The 11,066,447 admissions last March represented such a severe drop from February’s 17.2 million viewers that it was the year’s worst month, well adrift of August’s

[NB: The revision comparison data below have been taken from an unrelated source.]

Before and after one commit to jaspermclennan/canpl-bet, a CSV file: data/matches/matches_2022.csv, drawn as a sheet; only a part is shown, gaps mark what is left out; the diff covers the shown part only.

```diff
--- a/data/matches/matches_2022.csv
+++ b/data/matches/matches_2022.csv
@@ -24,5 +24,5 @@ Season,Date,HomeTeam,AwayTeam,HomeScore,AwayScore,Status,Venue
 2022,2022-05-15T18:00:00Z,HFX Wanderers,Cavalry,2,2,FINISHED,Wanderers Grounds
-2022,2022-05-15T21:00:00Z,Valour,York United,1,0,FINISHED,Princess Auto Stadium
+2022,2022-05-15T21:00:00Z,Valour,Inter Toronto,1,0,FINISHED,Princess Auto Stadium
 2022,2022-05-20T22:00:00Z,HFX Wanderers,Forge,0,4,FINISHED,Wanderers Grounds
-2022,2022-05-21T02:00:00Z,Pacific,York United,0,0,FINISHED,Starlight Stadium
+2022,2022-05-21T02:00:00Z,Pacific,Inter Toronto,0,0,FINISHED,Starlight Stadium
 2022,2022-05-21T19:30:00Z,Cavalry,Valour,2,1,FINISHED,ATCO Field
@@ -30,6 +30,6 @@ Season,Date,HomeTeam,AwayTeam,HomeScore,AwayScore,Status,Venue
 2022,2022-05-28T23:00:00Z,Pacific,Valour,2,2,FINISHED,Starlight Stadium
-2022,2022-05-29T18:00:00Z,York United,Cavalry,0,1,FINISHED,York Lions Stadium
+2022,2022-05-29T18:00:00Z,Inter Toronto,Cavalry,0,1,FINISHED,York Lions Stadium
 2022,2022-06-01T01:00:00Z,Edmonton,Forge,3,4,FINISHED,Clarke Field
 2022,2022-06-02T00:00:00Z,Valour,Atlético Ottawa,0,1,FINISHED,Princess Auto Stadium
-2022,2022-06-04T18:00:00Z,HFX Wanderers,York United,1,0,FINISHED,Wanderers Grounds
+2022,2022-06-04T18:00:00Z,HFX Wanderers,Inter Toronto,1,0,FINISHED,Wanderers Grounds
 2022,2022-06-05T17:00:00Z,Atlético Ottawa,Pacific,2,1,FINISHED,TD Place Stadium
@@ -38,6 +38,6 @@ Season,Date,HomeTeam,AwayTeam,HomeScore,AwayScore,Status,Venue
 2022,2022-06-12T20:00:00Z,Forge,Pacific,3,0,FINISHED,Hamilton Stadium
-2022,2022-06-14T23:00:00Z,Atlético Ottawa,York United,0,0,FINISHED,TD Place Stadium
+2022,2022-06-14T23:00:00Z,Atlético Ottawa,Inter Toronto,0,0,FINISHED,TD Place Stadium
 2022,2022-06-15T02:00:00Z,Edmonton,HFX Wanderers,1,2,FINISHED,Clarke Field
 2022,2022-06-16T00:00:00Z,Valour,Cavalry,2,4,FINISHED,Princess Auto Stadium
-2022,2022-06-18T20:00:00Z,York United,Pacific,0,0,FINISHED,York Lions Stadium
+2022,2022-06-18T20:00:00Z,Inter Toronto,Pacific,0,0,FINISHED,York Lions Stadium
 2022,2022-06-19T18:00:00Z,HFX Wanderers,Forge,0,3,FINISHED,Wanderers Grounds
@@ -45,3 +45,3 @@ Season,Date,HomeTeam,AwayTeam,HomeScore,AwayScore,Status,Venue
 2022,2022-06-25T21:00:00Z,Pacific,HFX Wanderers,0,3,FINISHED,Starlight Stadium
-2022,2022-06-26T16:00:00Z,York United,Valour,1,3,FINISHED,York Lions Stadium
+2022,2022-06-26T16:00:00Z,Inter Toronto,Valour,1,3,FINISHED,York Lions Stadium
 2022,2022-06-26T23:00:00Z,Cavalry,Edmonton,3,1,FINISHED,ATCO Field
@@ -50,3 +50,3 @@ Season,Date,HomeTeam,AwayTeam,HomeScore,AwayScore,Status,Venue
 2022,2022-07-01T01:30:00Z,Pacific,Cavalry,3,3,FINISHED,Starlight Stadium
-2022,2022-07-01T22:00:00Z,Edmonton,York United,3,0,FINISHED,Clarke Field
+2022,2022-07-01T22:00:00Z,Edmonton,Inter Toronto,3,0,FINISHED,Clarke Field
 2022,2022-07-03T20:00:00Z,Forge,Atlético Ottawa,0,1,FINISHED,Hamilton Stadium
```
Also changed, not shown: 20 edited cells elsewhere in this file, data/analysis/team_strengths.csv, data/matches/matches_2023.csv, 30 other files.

21.4 million peak during a year in which attendances topped 170 million for only the fourth time in four decades.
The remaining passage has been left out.